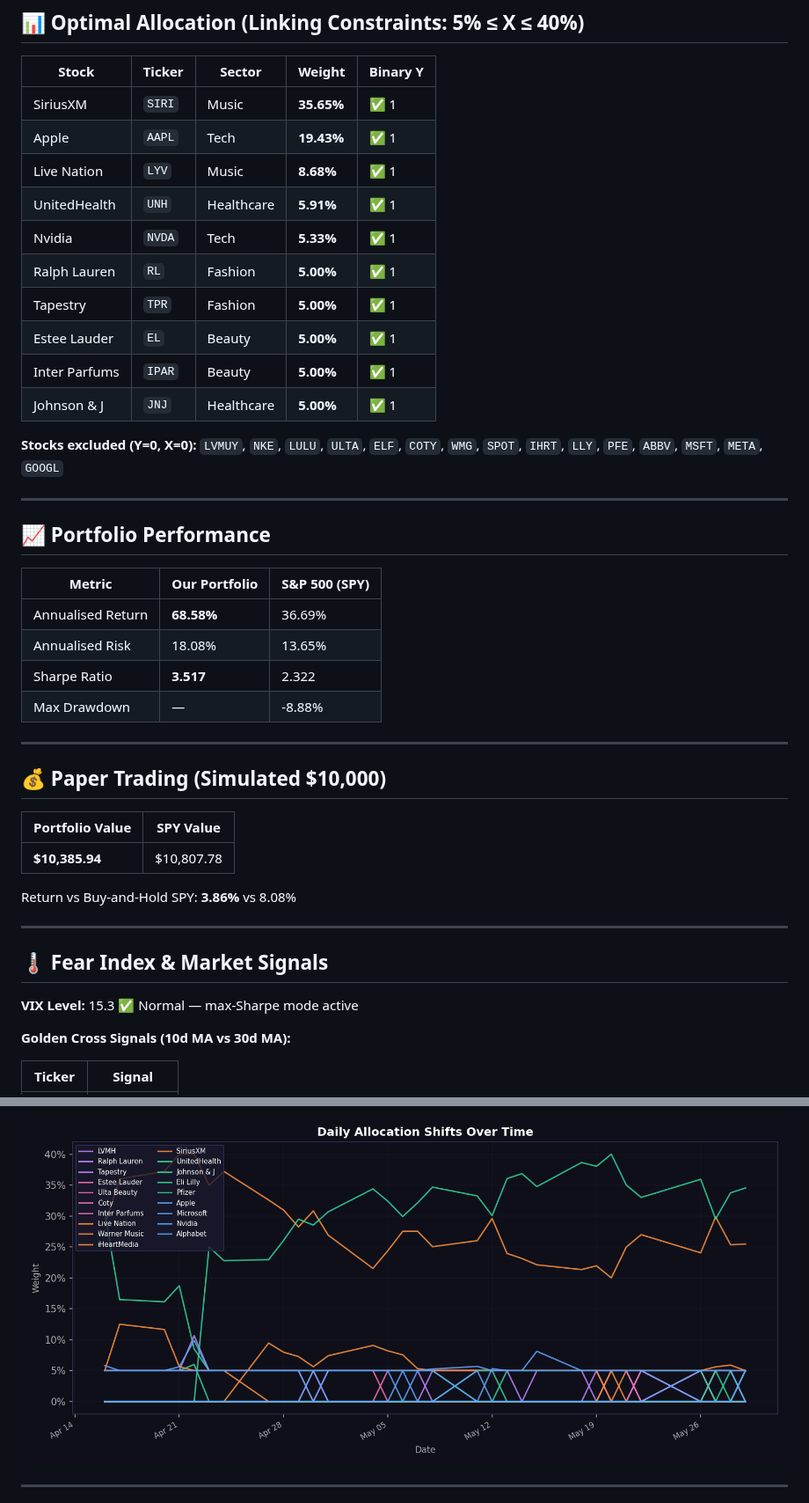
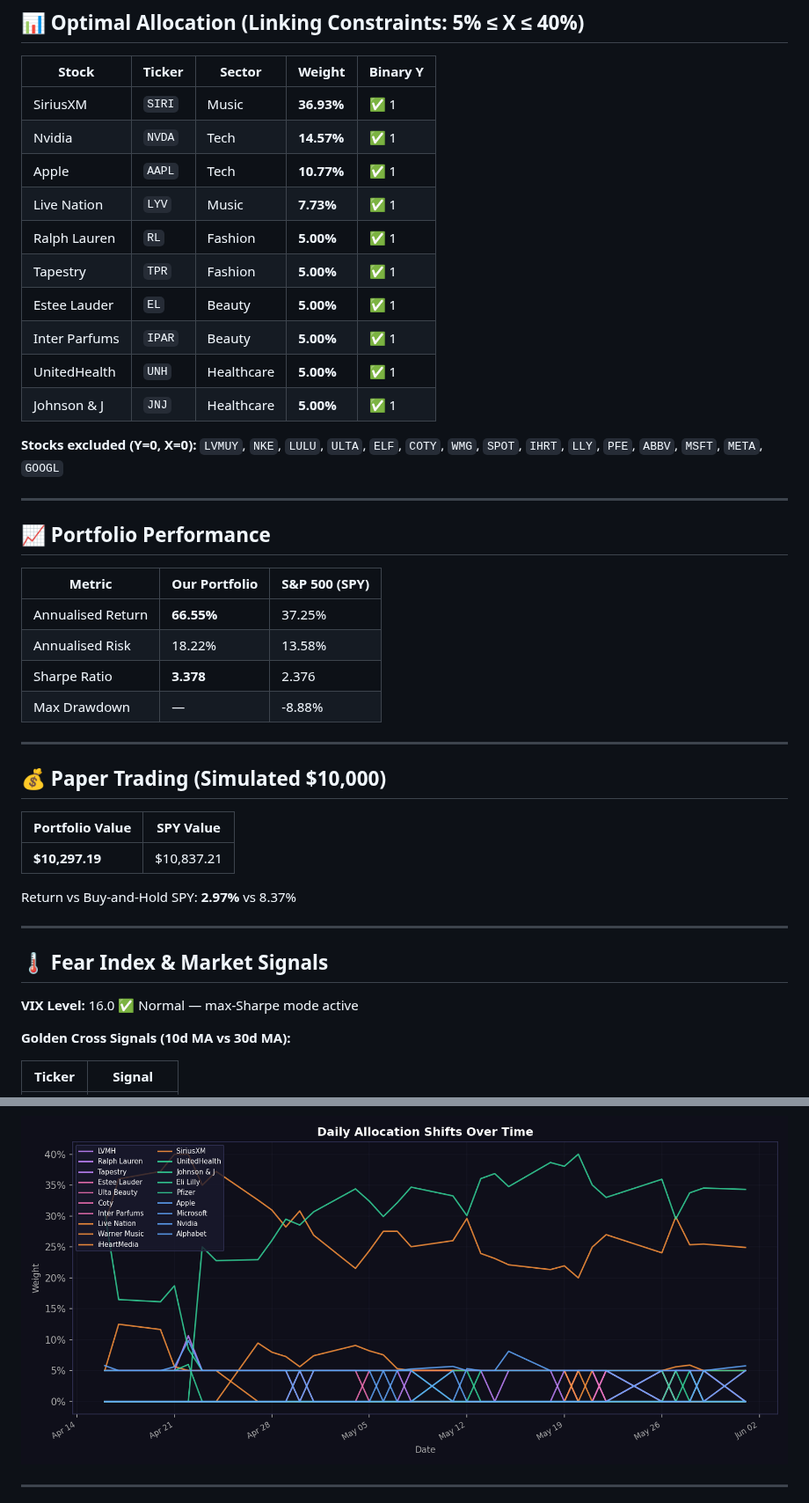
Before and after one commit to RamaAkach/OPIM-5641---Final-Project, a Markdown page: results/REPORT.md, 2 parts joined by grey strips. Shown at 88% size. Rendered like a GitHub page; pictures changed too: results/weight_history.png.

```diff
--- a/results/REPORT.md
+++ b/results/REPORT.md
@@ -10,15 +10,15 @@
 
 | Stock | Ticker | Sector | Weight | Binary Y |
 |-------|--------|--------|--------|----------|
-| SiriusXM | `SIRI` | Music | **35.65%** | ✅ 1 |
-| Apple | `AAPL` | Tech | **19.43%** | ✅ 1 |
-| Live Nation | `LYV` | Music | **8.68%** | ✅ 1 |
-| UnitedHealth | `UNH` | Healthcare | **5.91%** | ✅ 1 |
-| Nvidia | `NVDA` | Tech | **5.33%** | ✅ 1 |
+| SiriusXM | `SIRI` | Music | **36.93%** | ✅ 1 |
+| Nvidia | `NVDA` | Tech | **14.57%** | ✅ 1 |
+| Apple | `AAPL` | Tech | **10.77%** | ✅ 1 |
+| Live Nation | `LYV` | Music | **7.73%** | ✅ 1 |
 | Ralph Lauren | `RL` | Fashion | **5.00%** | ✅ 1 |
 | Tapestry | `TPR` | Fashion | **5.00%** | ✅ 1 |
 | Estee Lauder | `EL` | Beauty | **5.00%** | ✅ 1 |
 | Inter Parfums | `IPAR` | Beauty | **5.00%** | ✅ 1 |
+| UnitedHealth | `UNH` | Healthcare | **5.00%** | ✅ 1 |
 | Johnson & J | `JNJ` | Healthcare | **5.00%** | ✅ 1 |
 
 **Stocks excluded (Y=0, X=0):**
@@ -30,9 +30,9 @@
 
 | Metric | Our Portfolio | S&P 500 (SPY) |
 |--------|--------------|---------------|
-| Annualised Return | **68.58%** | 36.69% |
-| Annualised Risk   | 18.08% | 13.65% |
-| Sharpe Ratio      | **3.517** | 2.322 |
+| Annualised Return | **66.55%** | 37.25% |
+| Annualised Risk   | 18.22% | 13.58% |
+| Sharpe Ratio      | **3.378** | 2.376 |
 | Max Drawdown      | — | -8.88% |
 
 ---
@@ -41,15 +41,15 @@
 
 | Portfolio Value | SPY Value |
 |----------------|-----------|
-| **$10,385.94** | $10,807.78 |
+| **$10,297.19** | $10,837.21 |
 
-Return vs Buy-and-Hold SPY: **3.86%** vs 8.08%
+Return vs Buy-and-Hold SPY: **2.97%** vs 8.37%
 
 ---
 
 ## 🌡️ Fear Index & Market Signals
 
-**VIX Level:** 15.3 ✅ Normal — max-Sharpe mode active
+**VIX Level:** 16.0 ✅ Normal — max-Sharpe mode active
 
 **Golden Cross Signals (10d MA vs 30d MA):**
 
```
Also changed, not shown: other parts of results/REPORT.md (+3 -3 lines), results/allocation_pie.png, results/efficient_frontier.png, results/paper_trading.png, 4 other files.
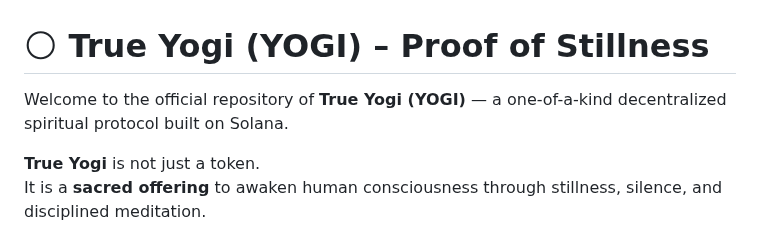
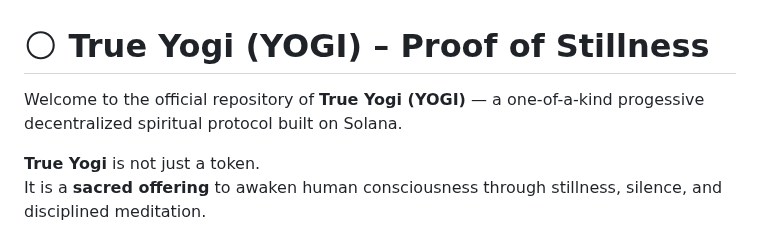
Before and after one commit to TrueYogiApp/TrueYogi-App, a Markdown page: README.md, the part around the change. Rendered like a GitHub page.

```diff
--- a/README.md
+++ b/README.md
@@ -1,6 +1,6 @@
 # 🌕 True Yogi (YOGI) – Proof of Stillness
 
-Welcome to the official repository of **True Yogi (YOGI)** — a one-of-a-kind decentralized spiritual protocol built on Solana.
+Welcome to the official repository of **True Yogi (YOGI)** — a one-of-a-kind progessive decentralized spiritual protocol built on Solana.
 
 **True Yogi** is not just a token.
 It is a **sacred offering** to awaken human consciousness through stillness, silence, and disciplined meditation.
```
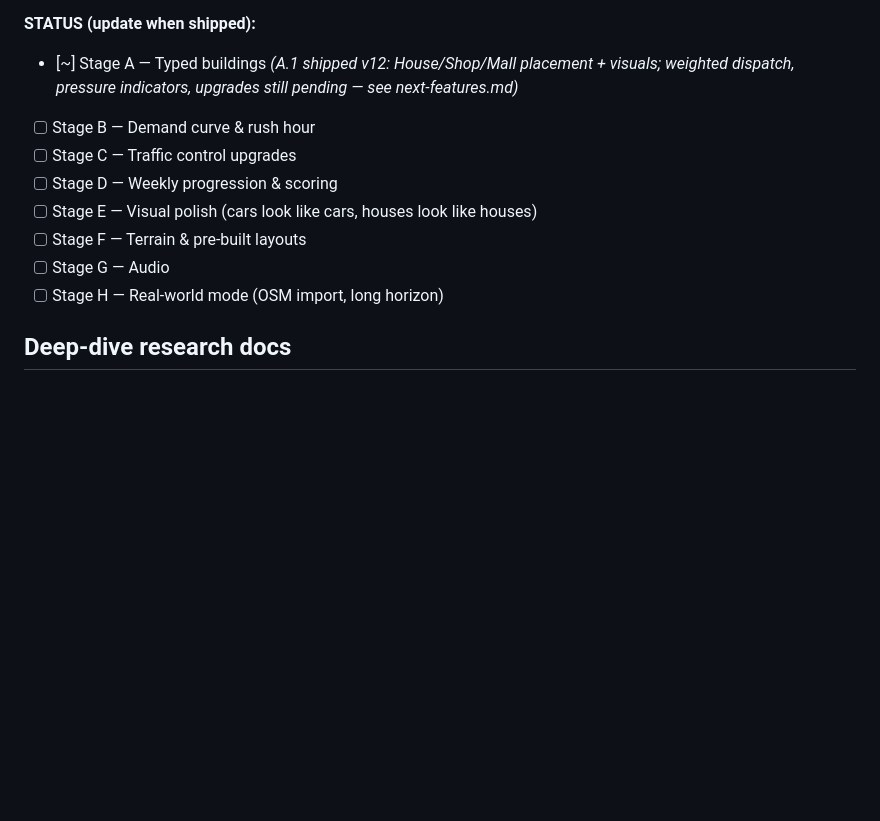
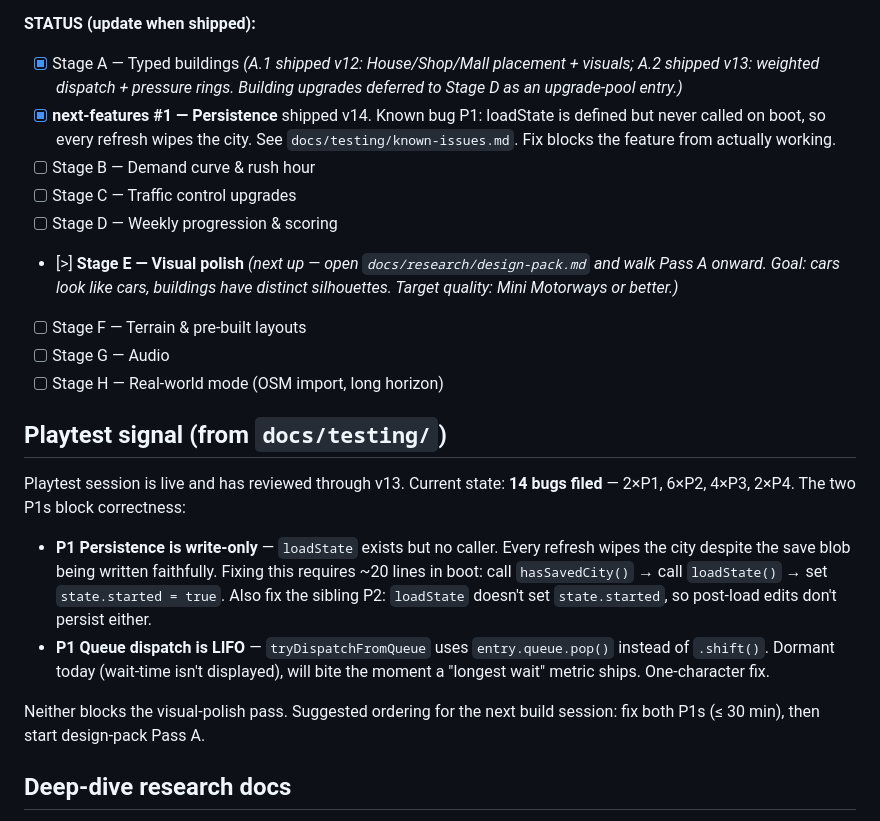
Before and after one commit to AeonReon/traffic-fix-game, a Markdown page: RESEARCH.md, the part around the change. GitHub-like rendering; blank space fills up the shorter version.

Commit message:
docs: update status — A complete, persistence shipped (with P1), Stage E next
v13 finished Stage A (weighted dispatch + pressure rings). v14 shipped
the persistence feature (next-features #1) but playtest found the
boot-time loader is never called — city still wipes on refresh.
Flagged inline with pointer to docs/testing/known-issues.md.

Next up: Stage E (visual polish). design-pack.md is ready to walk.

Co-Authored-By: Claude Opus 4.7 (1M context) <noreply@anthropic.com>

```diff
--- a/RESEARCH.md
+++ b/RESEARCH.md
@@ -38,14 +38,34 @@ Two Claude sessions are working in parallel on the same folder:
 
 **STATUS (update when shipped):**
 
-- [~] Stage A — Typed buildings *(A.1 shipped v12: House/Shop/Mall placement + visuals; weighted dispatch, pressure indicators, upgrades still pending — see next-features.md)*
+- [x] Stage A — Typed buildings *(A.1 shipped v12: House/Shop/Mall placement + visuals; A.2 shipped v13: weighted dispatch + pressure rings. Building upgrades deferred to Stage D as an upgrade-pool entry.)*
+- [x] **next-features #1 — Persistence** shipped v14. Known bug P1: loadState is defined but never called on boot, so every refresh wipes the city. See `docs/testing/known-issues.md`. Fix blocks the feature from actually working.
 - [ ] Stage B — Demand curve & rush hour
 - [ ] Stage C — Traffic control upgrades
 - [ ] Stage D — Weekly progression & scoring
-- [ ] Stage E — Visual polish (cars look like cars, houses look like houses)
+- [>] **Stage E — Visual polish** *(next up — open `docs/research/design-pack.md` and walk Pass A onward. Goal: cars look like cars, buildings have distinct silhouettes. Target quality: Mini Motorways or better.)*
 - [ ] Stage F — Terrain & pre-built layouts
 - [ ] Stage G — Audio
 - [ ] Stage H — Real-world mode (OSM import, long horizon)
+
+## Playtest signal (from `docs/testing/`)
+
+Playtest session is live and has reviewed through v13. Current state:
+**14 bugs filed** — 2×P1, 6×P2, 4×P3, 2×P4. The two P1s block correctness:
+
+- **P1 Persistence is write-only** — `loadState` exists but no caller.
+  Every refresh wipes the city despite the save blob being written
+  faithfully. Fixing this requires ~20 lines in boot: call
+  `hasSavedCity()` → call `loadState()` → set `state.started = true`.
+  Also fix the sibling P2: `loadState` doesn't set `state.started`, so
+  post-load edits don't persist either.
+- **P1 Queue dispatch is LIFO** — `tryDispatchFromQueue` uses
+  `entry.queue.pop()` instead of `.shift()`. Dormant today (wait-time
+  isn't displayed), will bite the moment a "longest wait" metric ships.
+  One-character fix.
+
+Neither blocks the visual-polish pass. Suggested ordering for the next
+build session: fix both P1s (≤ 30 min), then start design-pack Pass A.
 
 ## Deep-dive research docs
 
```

*WORK TO COMPLETE*: A complete answer gives every line of the data that includes "docs".

*REPLY TO THE TASK*:
docs: update status — A complete, persistence shipped (with P1), Stage E next
Flagged inline with pointer to docs/testing/known-issues.md.
+- [x] **next-features #1 — Persistence** shipped v14. Known bug P1: loadState is defined but never called on boot, so every refresh wipes the city. See `docs/testing/known-issues.md`. Fix blocks the feature from actually working.
+- [>] **Stage E — Visual polish** *(next up — open `docs/research/design-pack.md` and walk Pass A onward. Goal: cars look like cars, buildings have distinct silhouettes. Target quality: Mini Motorways or better.)*
+## Playtest signal (from `docs/testing/`)
 ## Deep-dive research docs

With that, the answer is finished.